◆ **EXERCISE AIM**:
Each line with the word "tbody" must appear in the answer, copied from the records.

[[ PROVIDED RECORDS, beginning ]]

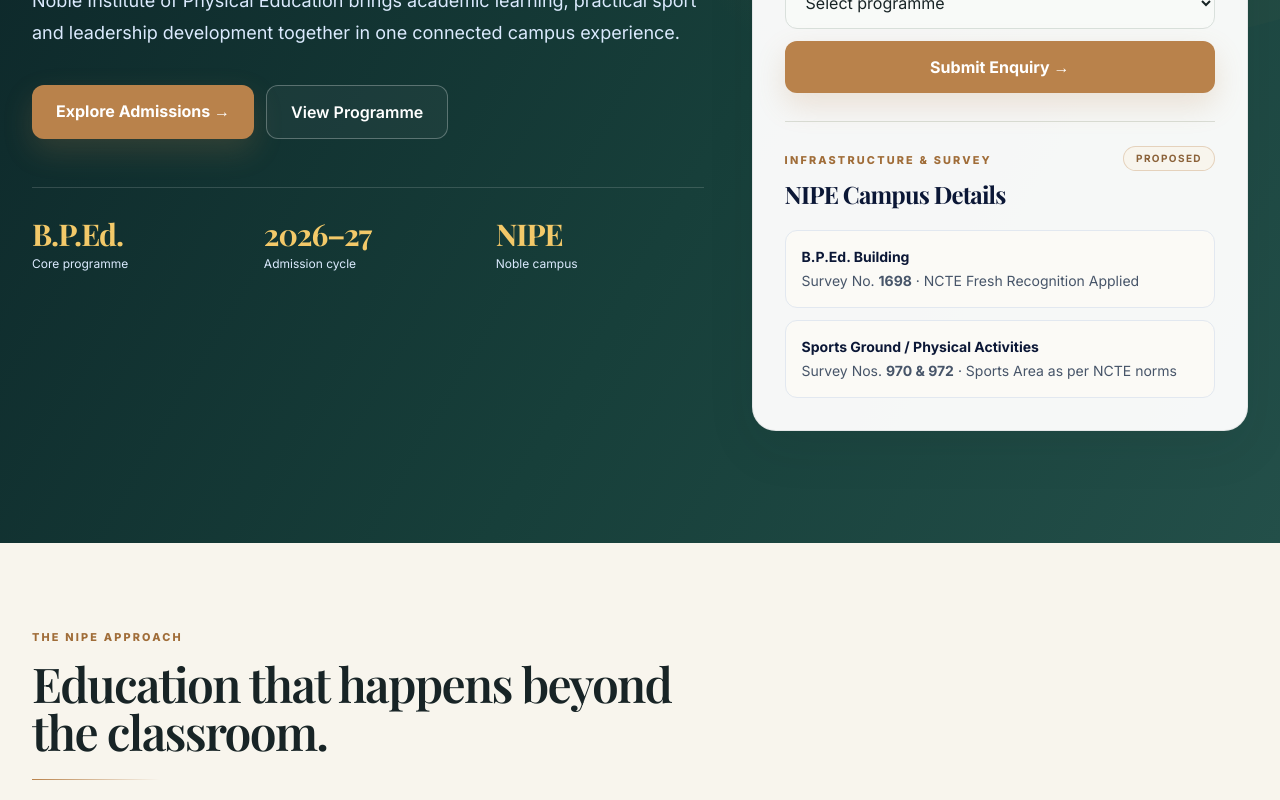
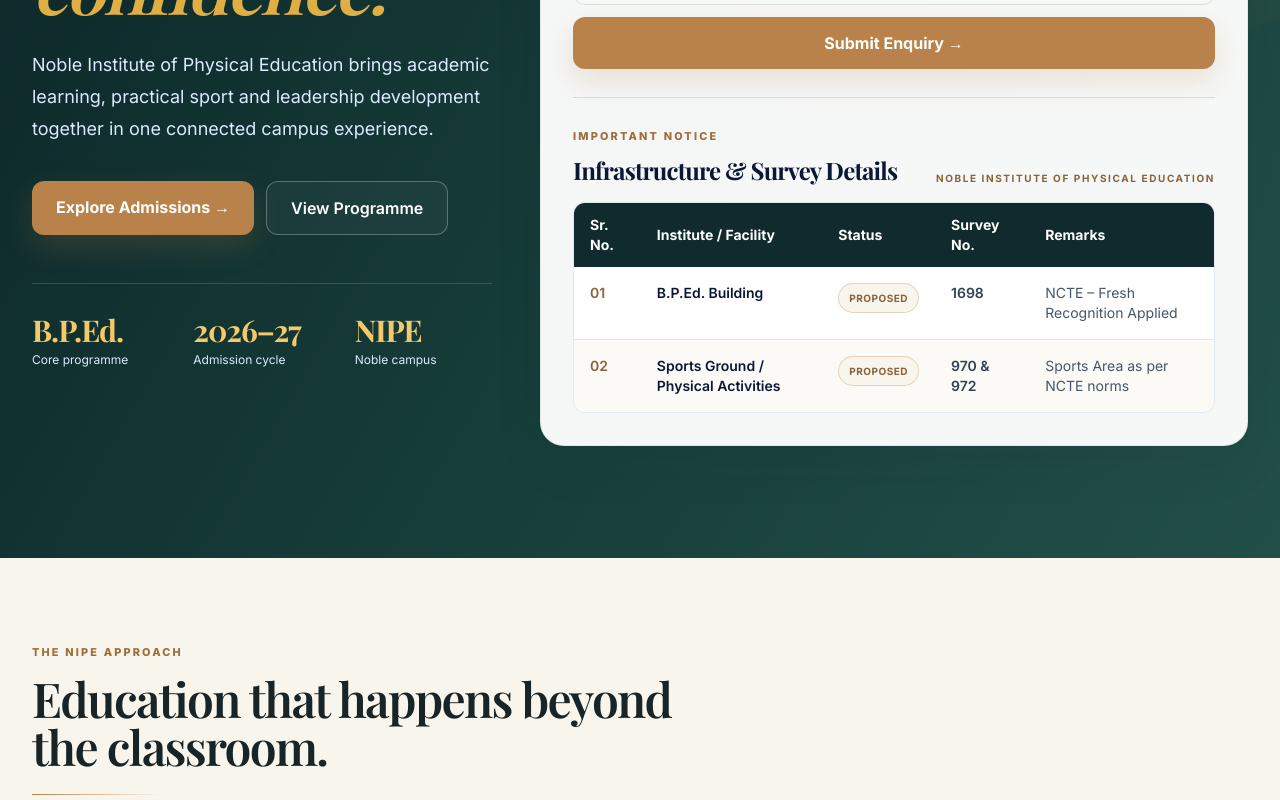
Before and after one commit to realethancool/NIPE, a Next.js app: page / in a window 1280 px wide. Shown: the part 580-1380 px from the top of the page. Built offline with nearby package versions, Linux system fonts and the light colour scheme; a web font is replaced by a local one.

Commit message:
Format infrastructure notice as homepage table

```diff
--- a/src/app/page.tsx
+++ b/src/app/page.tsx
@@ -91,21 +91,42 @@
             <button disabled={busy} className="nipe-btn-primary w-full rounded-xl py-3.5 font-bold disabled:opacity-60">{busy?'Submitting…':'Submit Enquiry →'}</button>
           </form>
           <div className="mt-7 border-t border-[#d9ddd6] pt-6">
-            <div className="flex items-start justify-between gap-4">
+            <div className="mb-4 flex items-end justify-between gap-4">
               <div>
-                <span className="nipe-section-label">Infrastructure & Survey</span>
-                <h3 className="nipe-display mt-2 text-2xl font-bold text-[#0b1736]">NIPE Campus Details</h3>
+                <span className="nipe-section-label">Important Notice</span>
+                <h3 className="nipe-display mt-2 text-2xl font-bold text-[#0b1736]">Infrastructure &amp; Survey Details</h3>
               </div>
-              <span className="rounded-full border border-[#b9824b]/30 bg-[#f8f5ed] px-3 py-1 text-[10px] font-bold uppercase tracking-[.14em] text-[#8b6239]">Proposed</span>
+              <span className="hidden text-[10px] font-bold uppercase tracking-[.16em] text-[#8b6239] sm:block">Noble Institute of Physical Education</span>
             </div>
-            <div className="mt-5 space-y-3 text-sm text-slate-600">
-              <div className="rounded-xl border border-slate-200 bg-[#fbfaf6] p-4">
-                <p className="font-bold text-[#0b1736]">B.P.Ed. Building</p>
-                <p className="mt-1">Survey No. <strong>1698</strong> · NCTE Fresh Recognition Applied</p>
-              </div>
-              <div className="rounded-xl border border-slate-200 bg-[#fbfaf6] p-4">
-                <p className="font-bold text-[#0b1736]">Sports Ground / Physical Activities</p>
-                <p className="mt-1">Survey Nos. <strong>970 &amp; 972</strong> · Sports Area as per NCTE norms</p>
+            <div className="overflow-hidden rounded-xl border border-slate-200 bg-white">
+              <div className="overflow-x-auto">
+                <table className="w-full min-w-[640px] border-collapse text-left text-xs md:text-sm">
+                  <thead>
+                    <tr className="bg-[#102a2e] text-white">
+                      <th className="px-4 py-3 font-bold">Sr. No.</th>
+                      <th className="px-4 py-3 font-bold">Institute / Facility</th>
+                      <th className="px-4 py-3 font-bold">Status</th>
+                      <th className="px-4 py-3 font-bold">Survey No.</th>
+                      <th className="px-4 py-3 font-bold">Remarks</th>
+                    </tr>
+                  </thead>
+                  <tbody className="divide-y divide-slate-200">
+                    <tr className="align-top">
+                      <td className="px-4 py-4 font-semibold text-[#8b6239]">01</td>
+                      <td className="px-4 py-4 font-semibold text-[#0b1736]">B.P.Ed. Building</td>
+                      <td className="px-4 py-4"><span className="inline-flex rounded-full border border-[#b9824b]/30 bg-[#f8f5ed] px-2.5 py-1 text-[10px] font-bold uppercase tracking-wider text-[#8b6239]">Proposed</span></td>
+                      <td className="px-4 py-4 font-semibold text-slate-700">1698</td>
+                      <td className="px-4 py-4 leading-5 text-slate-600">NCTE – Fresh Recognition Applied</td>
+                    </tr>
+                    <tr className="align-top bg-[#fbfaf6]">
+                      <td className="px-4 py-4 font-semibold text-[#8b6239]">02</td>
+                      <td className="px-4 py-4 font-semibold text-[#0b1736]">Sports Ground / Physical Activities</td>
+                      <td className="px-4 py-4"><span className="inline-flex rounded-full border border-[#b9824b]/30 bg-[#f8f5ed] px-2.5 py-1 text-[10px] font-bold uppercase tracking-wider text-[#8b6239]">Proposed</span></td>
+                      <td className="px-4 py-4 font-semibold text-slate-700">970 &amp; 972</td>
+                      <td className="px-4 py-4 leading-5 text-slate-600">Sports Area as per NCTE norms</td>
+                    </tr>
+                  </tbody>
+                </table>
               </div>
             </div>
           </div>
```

[[ PROVIDED RECORDS, end ]]

◆ **SOLUTION TO THIS PROBLEM**:
+                  <tbody className="divide-y divide-slate-200">
+                  </tbody>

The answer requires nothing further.